'Codecademy Kids' Title / Loading page.  I wanted this app to look like a child's arts & crafts project.  Nearly every visual element looks like it was cut out of paper or cardboard, and drawn, painted, or pasted together.
All assets were created with consideration for the retina display.
This little monkey is Ratchet.  He's a "robot mechanic" and needs help building his robots - so he's going to show us how!
Rather than having students pursue badges, why not have them pursue items that have a story behind them, or at least some context?  Instead of badges, let students earn collectable robots.
Online Codecademy lessons are divided up into Tracks - Weekly Courses - Sections - Subsections.  Each weekly course would be a new robot to build (earn).  Each completed section would be equivalent to helping Ratchet build one part of the robot.  In the above sample, completion of the first section awards the student with the robot's feet and legs; the next section would earn the student the robot's torso and arms, and the following would be the robot's neck and head.
If some weekly courses have more sections than others, just design a robot that has a corresponding number of parts.  The robot can have multiple heads, arms, legs, or other completely imaginary appendages - they don't have to be anthropomorphic.  
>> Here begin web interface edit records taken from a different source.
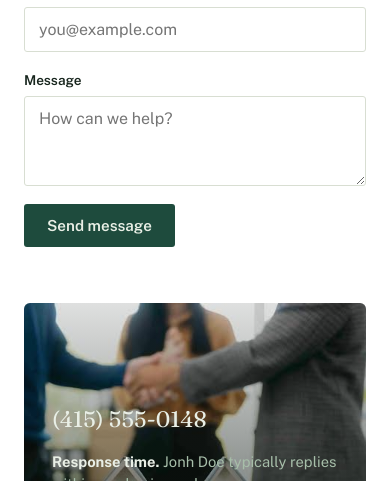
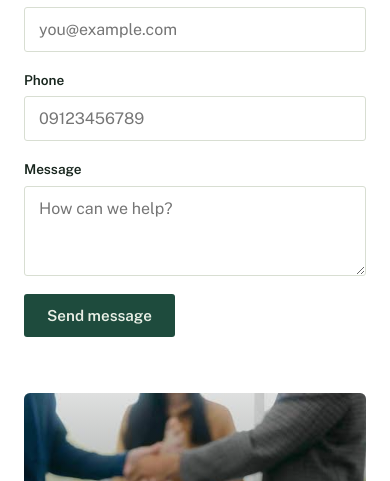
Before and after one commit to yuro-nicolas/Prime-Meridian-APSI, a React (Vite) app in the folder client/: page /contact in a window 390 px wide. Shown: the part 363-844 px from the top of the page. Built offline with nearby package versions, Linux system fonts and the light colour scheme; no server answers.

Commit message:
Add phone input field to contact form

```diff
--- a/client/src/pages/Contact.jsx
+++ b/client/src/pages/Contact.jsx
@@ -1,6 +1,7 @@
 import { useEffect, useState } from "react";
 import { useSearchParams } from "react-router-dom";
 import { api } from "../lib/api";
+import { PHONE, PHONE_HREF } from "../lib/contact";
 import "./Contact.css";
 
 export function Contact() {
@@ -10,6 +11,7 @@ export function Contact() {
   const [property, setProperty] = useState(null);
   const [name, setName] = useState("");
   const [email, setEmail] = useState("");
+  const [phone, setPhone] = useState("");
   const [message, setMessage] = useState("");
   const [sending, setSending] = useState(false);
   const [result, setResult] = useState(null); // { ok: true } | { ok: false, message }
@@ -38,10 +40,11 @@ export function Contact() {
         propertyId: propertyId ? Number(propertyId) : null,
         name: name.trim(),
         email: email.trim(),
+        phone: phone.trim(),
         message: message.trim(),
       });
       setResult({ ok: true, name: name.trim() });
-      setName(""); setEmail(""); setMessage("");
+      setName(""); setEmail(""); setPhone(""); setMessage("");
     } catch (err) {
       setResult({ ok: false, message: err.message });
     } finally {
@@ -75,6 +78,11 @@ export function Contact() {
                 value={email} onChange={(e) => setEmail(e.target.value)} />
             </div>
             <div className="form-field">
+              <label htmlFor="cf-phone">Phone</label>
+              <input id="cf-phone" type="tel" placeholder="09123456789"
+                value={phone} onChange={(e) => setPhone(e.target.value)} />
+            </div>
+            <div className="form-field">
               <label htmlFor="cf-message">Message</label>
               <textarea id="cf-message" required placeholder={placeholder}
                 value={message} onChange={(e) => setMessage(e.target.value)} />
@@ -100,7 +108,7 @@ export function Contact() {
         <div className="contact-photo">
           <div className="contact-photo__scrim" />
           <div className="contact-photo__content">
-            <a href="tel:+14155550148" className="contact-photo__phone">(415) 555-0148</a>
+           <a href={PHONE_HREF} className="contact-photo__phone">{PHONE}</a>
             <p><strong>Response time.</strong> Jonh Doe typically replies within one business day.</p>
             <p>
               <strong>Dispute matters.</strong> If you're contacting us about an active dispute,
```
I think having a drag and drop 'template system' would make coding simple for children.  In the previous image, there is a green button in the expanded toolbox that says "variable."  The student only has to drag and drop this "variable key" into the notepad.  Once the key is dropped - or "pasted" - it becomes a basic template for a variable that the student can customize.
Also here, the hint button (the question mark) has been selected, and Ratchet is giving the student a little help.
In order to create more complex lines of code, the student can drop a new key within a template that has already been created.  The paper texture expands to encapsulate all code contained between brackets.
In the online version of Codecademy, there are several points of interest on screen for the student to look at in any given moment: the instructions, the editor, and the console.  This might be a little confusing for a younger student, so I've consolidated all of that text into one location, and defined conventions for delineating between each type of text.
All instructional text is contained in word balloons.  Grey balloon text is purely informative, blue balloon text indicates that a task is being given, and pink balloon text appears when the hint / help button is tapped.
All editable code is contained in pieces of colored construction paper.  Anything that would be in the editor appears in this format.
Anything that would appear in the console is shown as grey text written directly on the notebook paper.  
The holes in the looseleaf paper are a visual element to help the student keep from losing his or her place when scrolling.
Here's all of Ratchet's individual parts.  He too is put together like an arts & crafts project.  Each indivudual piece can be exported as a single image, and would be fairly easy to animate.
While writing out full lines of code might be a bit much for the young beginner, one way to provide more complex challenges for advanced students would be optional mini-games.
In the above mini-game, the student has to connect each part of the function end-to-end, and in the correct order, before the lines of code hit the bottom.  If successful, the lines of code disappear and points are awarded; if the student makes a mistake, the mistake is highlighted in red and the lines of code are added to the bottom of the game screen.
This is a close-up of the robot from the above samples (I'm calling him Elmer).  Having the student collect characters instead of just badges opens up the possibility for all kinds of social features.  
Perhaps, if a student is particularly active one week, he or she can choose which robot they'd like to collect for that particular set of lessons.  Maybe there could be themed robots for Christmas or Halloween?  There might even be ways to work the student's robots into other mini-games.